A new survey report from the Modern Language Association of America (MLA) shows that students in US institutions of higher education are increasingly opting for studies in a broad range of languages other than English.

Produced with the support of the US Department of Education, the MLA report shows that enrollments in foreign language courses among undergraduate and graduate students in colleges and universities have grown by 6.6% between 2006 and 2009, led primarily by a surge in enrollments in Arabic, up 46.3%. In terms of absolute numbers, Spanish continued to be the most popular language with a growth of 5% from 2006, followed by French which also registered a close rate of growth.

Other languages that recorded significant growth were Korean, Chinese, Portuguese and the American Sign Language, commonly referred to as ASL.

Although overall growth has slowed somewhat since the Association's last report in 2006 (12.9% between 2002-06), what has been heartening among language study experts is the greater interest in a broader variety of languages, even those outside the fifteen most commonly taught (classified in the MLA report as less commonly taught languages, or LCTLs). The number of such languages also saw an increase with 217 LCTLs offered for study in 2009, 35 more than in 2006. Enrollments in these grew by 20.8% during the period.

Globalization, the consequent spread of career opportunities across the world, and the growing awareness of the need to engage with nations across the global village at a socio-cultural level are some of the reasons behind the rise in interest among students to study languages other than English. However, one would think that most view foreign language training as a means to an end, rather than the end itself, given the 6.7% decline in graduate enrollments in languages.
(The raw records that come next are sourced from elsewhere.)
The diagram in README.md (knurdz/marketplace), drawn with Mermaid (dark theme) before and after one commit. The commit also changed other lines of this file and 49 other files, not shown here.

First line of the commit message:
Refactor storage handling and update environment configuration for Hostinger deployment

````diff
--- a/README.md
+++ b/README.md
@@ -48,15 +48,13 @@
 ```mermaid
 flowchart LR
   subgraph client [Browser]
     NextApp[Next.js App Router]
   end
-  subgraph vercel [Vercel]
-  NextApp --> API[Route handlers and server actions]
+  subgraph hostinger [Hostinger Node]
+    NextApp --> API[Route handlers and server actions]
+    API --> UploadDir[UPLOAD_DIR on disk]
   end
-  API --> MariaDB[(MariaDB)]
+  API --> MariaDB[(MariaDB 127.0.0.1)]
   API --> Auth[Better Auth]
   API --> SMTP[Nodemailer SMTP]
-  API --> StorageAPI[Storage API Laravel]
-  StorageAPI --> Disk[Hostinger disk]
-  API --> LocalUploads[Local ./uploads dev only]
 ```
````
Ironically, despite the continued interest in language studies among students, the American university system has recently seen frequent and common cutbacks in language offerings, due in part to budget challenges. Business Schools, however, strongly encourage their students to take language courses - either as electives through the broader University ecosystem that they belong to, or through exclusive tie-ups or specially designed courses for their students.